Friday, June 18, 2021
By Shirley Lin, Co-Editor
On Thursday June 17, 2021, the Supreme Court issued its ruling in Fulton vs. City of Philadelphia, extending a temporary legal detente as religious groups seek to advance counter-rights in response to widespread recognition of the rights of LGBTQIA+ communities. The City had ceased to contract with a Catholic agency, Catholic Social Services, once CSS acknowledged that it discriminates against same-sex couples when certifying families for foster-care children. Philadelphia justified the refusal on the non-discrimination provisions in its contracts and its own anti-discrimination law. CSS challenged this decision as a violation of the Free Exercise Clause of the First Amendment.
In a unanimous decision the Court agreed with CSS, but on narrow grounds specific to the contract's inclusion of exceptions and the City's denial of an exception to CSS. Yet the Justices also signaled that the City "discriminate[d] against religion," in a turn reminiscent of Masterpiece Cakeshop. Put less acerbically, of course, the City declined to contract with an agency that discriminated in violation of civil rights law. The Court avoided weighing in on this central question, as it declined CSS's invitation to overrule precedent that generally upholds anti-discrimination laws that may conflict with religious practice if the law is generally applicable (Employment Div., Dep't of Hum. Res. of Ore. v. Smith). Fulton leaves civil rights susceptible to future attack, as its splintered concurrences hint at the fragile compromise of the final opinion.
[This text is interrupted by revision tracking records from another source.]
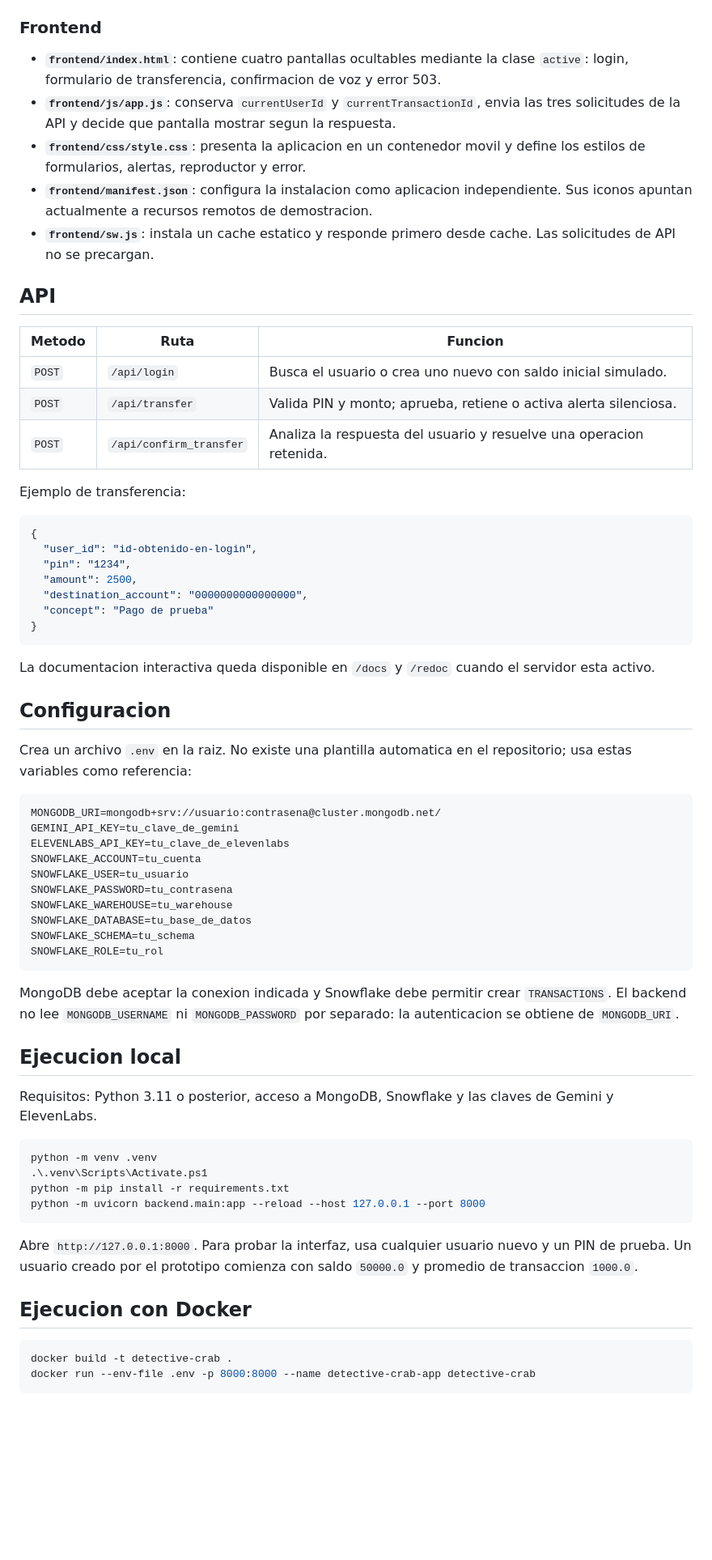
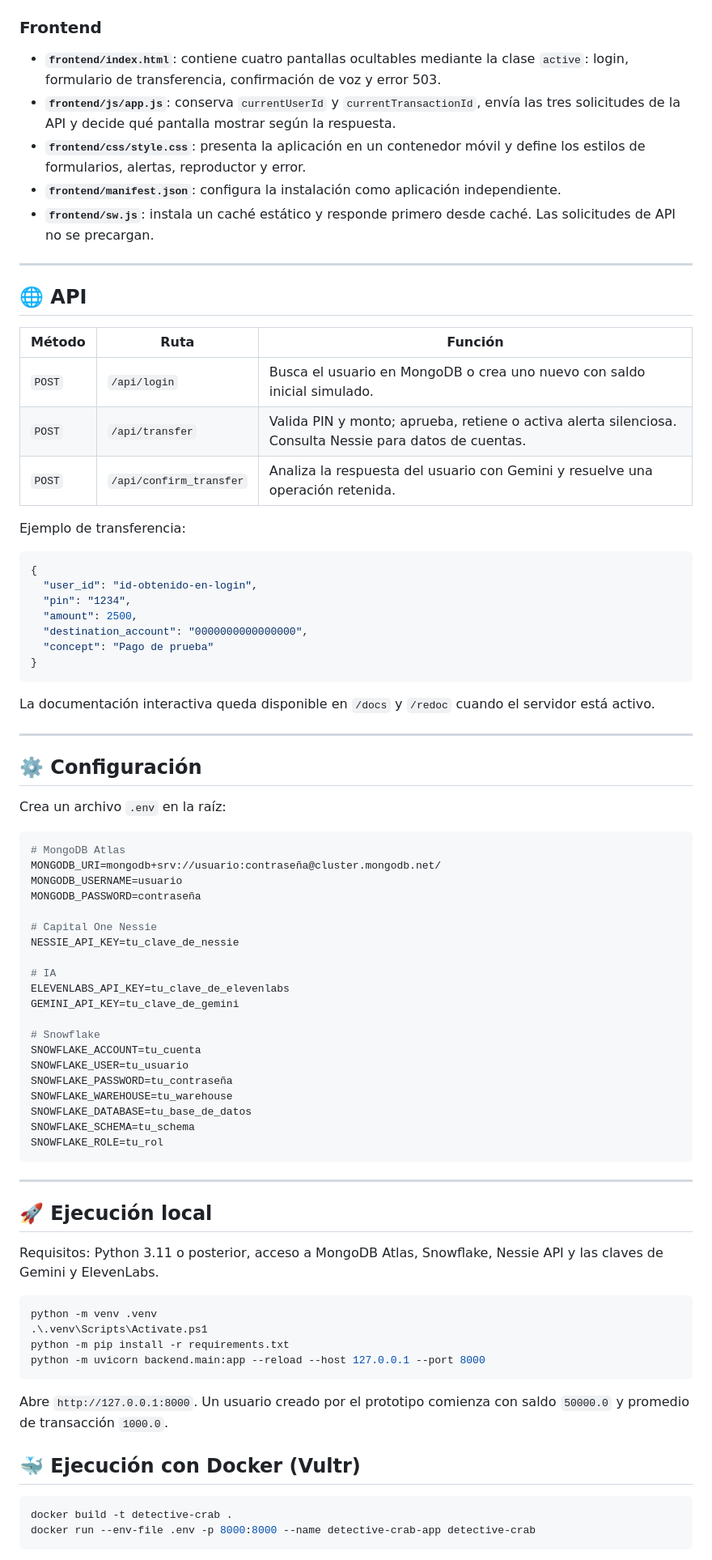
Before and after one commit to galleto/Detective_Crab, a Markdown page: README.md, the part around one of its changes. Shown at 81% size. Rendered like a GitHub page; blank space fills up the shorter version.

````diff
--- a/README.md
+++ b/README.md
@@ -63,19 +104,21 @@ flowchart LR
 
 ### Frontend
 
-- **`frontend/index.html`**: contiene cuatro pantallas ocultables mediante la clase `active`: login, formulario de transferencia, confirmacion de voz y error 503.
-- **`frontend/js/app.js`**: conserva `currentUserId` y `currentTransactionId`, envia las tres solicitudes de la API y decide que pantalla mostrar segun la respuesta.
-- **`frontend/css/style.css`**: presenta la aplicacion en un contenedor movil y define los estilos de formularios, alertas, reproductor y error.
-- **`frontend/manifest.json`**: configura la instalacion como aplicacion independiente. Sus iconos apuntan actualmente a recursos remotos de demostracion.
-- **`frontend/sw.js`**: instala un cache estatico y responde primero desde cache. Las solicitudes de API no se precargan.
+- **`frontend/index.html`**: contiene cuatro pantallas ocultables mediante la clase `active`: login, formulario de transferencia, confirmación de voz y error 503.
+- **`frontend/js/app.js`**: conserva `currentUserId` y `currentTransactionId`, envía las tres solicitudes de la API y decide qué pantalla mostrar según la respuesta.
+- **`frontend/css/style.css`**: presenta la aplicación en un contenedor móvil y define los estilos de formularios, alertas, reproductor y error.
+- **`frontend/manifest.json`**: configura la instalación como aplicación independiente.
+- **`frontend/sw.js`**: instala un caché estático y responde primero desde caché. Las solicitudes de API no se precargan.
 
-## API
+---
 
-| Metodo | Ruta | Funcion |
-| --- | --- | --- |
-| `POST` | `/api/login` | Busca el usuario o crea uno nuevo con saldo inicial simulado. |
-| `POST` | `/api/transfer` | Valida PIN y monto; aprueba, retiene o activa alerta silenciosa. |
-| `POST` | `/api/confirm_transfer` | Analiza la respuesta del usuario y resuelve una operacion retenida. |
+## 🌐 API
+
+| Método | Ruta | Función |
+|---|---|---|
+| `POST` | `/api/login` | Busca el usuario en MongoDB o crea uno nuevo con saldo inicial simulado. |
+| `POST` | `/api/transfer` | Valida PIN y monto; aprueba, retiene o activa alerta silenciosa. Consulta Nessie para datos de cuentas. |
+| `POST` | `/api/confirm_transfer` | Analiza la respuesta del usuario con Gemini y resuelve una operación retenida. |
 
 Ejemplo de transferencia:
 
@@ -89,30 +132,42 @@ Ejemplo de transferencia:
 }
 ```
 
-La documentacion interactiva queda disponible en `/docs` y `/redoc` cuando el servidor esta activo.
+La documentación interactiva queda disponible en `/docs` y `/redoc` cuando el servidor está activo.
 
-## Configuracion
+---
 
-Crea un archivo `.env` en la raiz. No existe una plantilla automatica en el repositorio; usa estas variables como referencia:
+## ⚙️ Configuración
+
+Crea un archivo `.env` en la raíz:
 
 ```env
-MONGODB_URI=mongodb+srv://usuario:contrasena@cluster.mongodb.net/
+# MongoDB Atlas
+MONGODB_URI=mongodb+srv://usuario:contraseña@cluster.mongodb.net/
+MONGODB_USERNAME=usuario
+MONGODB_PASSWORD=contraseña
+
+# Capital One Nessie
+NESSIE_API_KEY=tu_clave_de_nessie
+
+# IA
+ELEVENLABS_API_KEY=tu_clave_de_elevenlabs
 GEMINI_API_KEY=tu_clave_de_gemini
-ELEVENLABS_API_KEY=tu_clave_de_elevenlabs
+
+# Snowflake
 SNOWFLAKE_ACCOUNT=tu_cuenta
 SNOWFLAKE_USER=tu_usuario
-SNOWFLAKE_PASSWORD=tu_contrasena
+SNOWFLAKE_PASSWORD=tu_contraseña
 SNOWFLAKE_WAREHOUSE=tu_warehouse
 SNOWFLAKE_DATABASE=tu_base_de_datos
 SNOWFLAKE_SCHEMA=tu_schema
 SNOWFLAKE_ROLE=tu_rol
 ```
 
-MongoDB debe aceptar la conexion indicada y Snowflake debe permitir crear `TRANSACTIONS`. El backend no lee `MONGODB_USERNAME` ni `MONGODB_PASSWORD` por separado: la autenticacion se obtiene de `MONGODB_URI`.
+---
 
-## Ejecucion local
+## 🚀 Ejecución local
 
-Requisitos: Python 3.11 o posterior, acceso a MongoDB, Snowflake y las claves de Gemini y ElevenLabs.
+Requisitos: Python 3.11 o posterior, acceso a MongoDB Atlas, Snowflake, Nessie API y las claves de Gemini y ElevenLabs.
 
 ```powershell
 python -m venv .venv
@@ -121,9 +176,9 @@ python -m pip install -r requirements.txt
 python -m uvicorn backend.main:app --reload --host 127.0.0.1 --port 8000
 ```
 
-Abre `http://127.0.0.1:8000`. Para probar la interfaz, usa cualquier usuario nuevo y un PIN de prueba. Un usuario creado por el prototipo comienza con saldo `50000.0` y promedio de transaccion `1000.0`.
+Abre `http://127.0.0.1:8000`. Un usuario creado por el prototipo comienza con saldo `50000.0` y promedio de transacción `1000.0`.
 
-## Ejecucion con Docker
+## 🐳 Ejecución con Docker (Vultr)
 
 ```powershell
 docker build -t detective-crab .
````
Also changed, not shown: other parts of README.md (+97 -52 lines).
At least five Justices (Barrett, Kavanaugh, Alito, Thomas, and Gorsuch) would overrule Smith, although two (Justices Barrett and Kavanagh) would reject the categorical approach of applying the precedent that existed before Smith deferential to religion. Justice Breyer declined to join the portion of Justice Barrett's concurrence that argues that the Free Exercise Clause should not be limited to a negative freedom from discrimination, but concurred in her discussion of the difficulty of replacing Smith.
Also concerning is that, by upholding the ability of this religious agency to access government contracts to vital social services, Fulton does not prevent future religious entities from discriminating on the basis of race, disability, and other grounds. It requires no stretch of the imagination to consider a locality where (unlike Philadelphia) religious social service contractors predominate in delivering vital social services. Fulton leaves the Court in the dubious position of deciding the acceptability of social harm, at a time when it has openly shifted its baseline for neutrality.